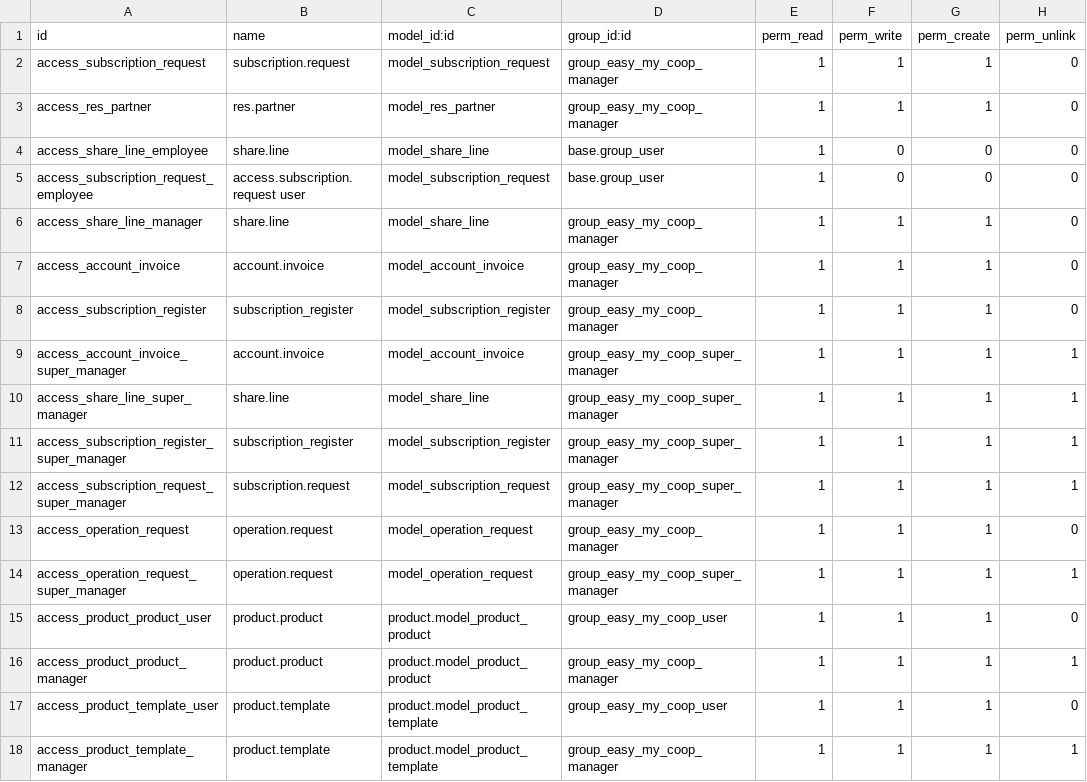
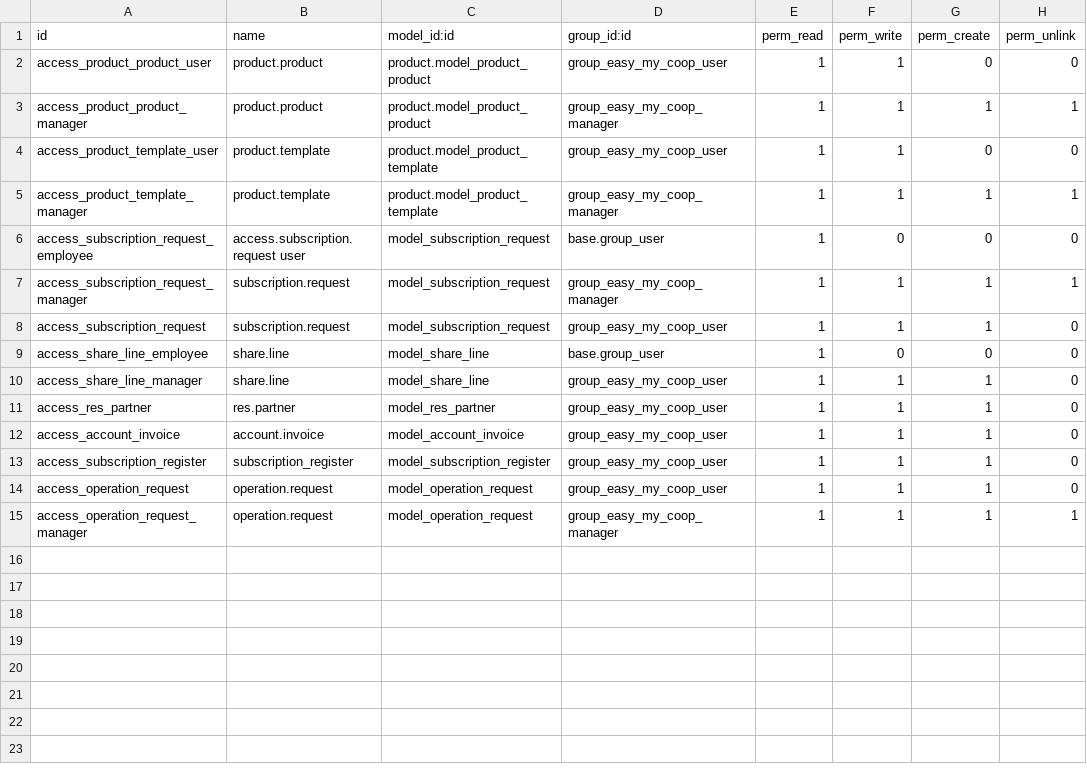
Before and after one commit to OCA/cooperative, a CSV file: easy_my_coop/security/ir.model.access.csv, drawn as a sheet.

Commit message:
[IMP] review ir model access rules

```diff
--- a/easy_my_coop/security/ir.model.access.csv
+++ b/easy_my_coop/security/ir.model.access.csv
@@ -1,18 +1,15 @@
 id,name,model_id:id,group_id:id,perm_read,perm_write,perm_create,perm_unlink
-access_subscription_request,subscription.request,model_subscription_request,group_easy_my_coop_manager,1,1,1,0
-access_res_partner,res.partner,model_res_partner,group_easy_my_coop_manager,1,1,1,0
+access_product_product_user,product.product,product.model_product_product,group_easy_my_coop_user,1,1,0,0
+access_product_product_manager,product.product,product.model_product_product,group_easy_my_coop_manager,1,1,1,1
+access_product_template_user,product.template,product.model_product_template,group_easy_my_coop_user,1,1,0,0
+access_product_template_manager,product.template,product.model_product_template,group_easy_my_coop_manager,1,1,1,1
+access_subscription_request_employee,access.subscription.request user,model_subscription_request,base.group_user,1,0,0,0
+access_subscription_request_manager,subscription.request,model_subscription_request,group_easy_my_coop_manager,1,1,1,1
+access_subscription_request,subscription.request,model_subscription_request,group_easy_my_coop_user,1,1,1,0
 access_share_line_employee,share.line,model_share_line,base.group_user,1,0,0,0
-access_subscription_request_employee,access.subscription.request user,model_subscription_request,base.group_user,1,0,0,0
-access_share_line_manager,share.line,model_share_line,group_easy_my_coop_manager,1,1,1,0
-access_account_invoice,account.invoice,model_account_invoice,group_easy_my_coop_manager,1,1,1,0
-access_subscription_register,subscription_register,model_subscription_register,group_easy_my_coop_manager,1,1,1,0
-access_account_invoice_super_manager,account.invoice,model_account_invoice,group_easy_my_coop_super_manager,1,1,1,1
-access_share_line_super_manager,share.line,model_share_line,group_easy_my_coop_super_manager,1,1,1,1
-access_subscription_register_super_manager,subscription_register,model_subscription_register,group_easy_my_coop_super_manager,1,1,1,1
-access_subscription_request_super_manager,subscription.request,model_subscription_request,group_easy_my_coop_super_manager,1,1,1,1
-access_operation_request,operation.request,model_operation_request,group_easy_my_coop_manager,1,1,1,0
-access_operation_request_super_manager,operation.request,model_operation_request,group_easy_my_coop_super_manager,1,1,1,1
-access_product_product_user,product.product,product.model_product_product,group_easy_my_coop_user,1,1,1,0
-access_product_product_manager,product.product,product.model_product_product,group_easy_my_coop_manager,1,1,1,1
-access_product_template_user,product.template,product.model_product_template,group_easy_my_coop_user,1,1,1,0
-access_product_template_manager,product.template,product.model_product_template,group_easy_my_coop_manager,1,1,1,1
+access_share_line_manager,share.line,model_share_line,group_easy_my_coop_user,1,1,1,0
+access_res_partner,res.partner,model_res_partner,group_easy_my_coop_user,1,1,1,0
+access_account_invoice,account.invoice,model_account_invoice,group_easy_my_coop_user,1,1,1,0
+access_subscription_register,subscription_register,model_subscription_register,group_easy_my_coop_user,1,1,1,0
+access_operation_request,operation.request,model_operation_request,group_easy_my_coop_user,1,1,1,0
+access_operation_request_manager,operation.request,model_operation_request,group_easy_my_coop_manager,1,1,1,1
```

Work to be completed: Bring together all lines of the entries above in which the string "operation" occurs.

Solution:
-access_operation_request,operation.request,model_operation_request,group_easy_my_coop_manager,1,1,1,0
-access_operation_request_super_manager,operation.request,model_operation_request,group_easy_my_coop_super_manager,1,1,1,1
+access_operation_request,operation.request,model_operation_request,group_easy_my_coop_user,1,1,1,0
+access_operation_request_manager,operation.request,model_operation_request,group_easy_my_coop_manager,1,1,1,1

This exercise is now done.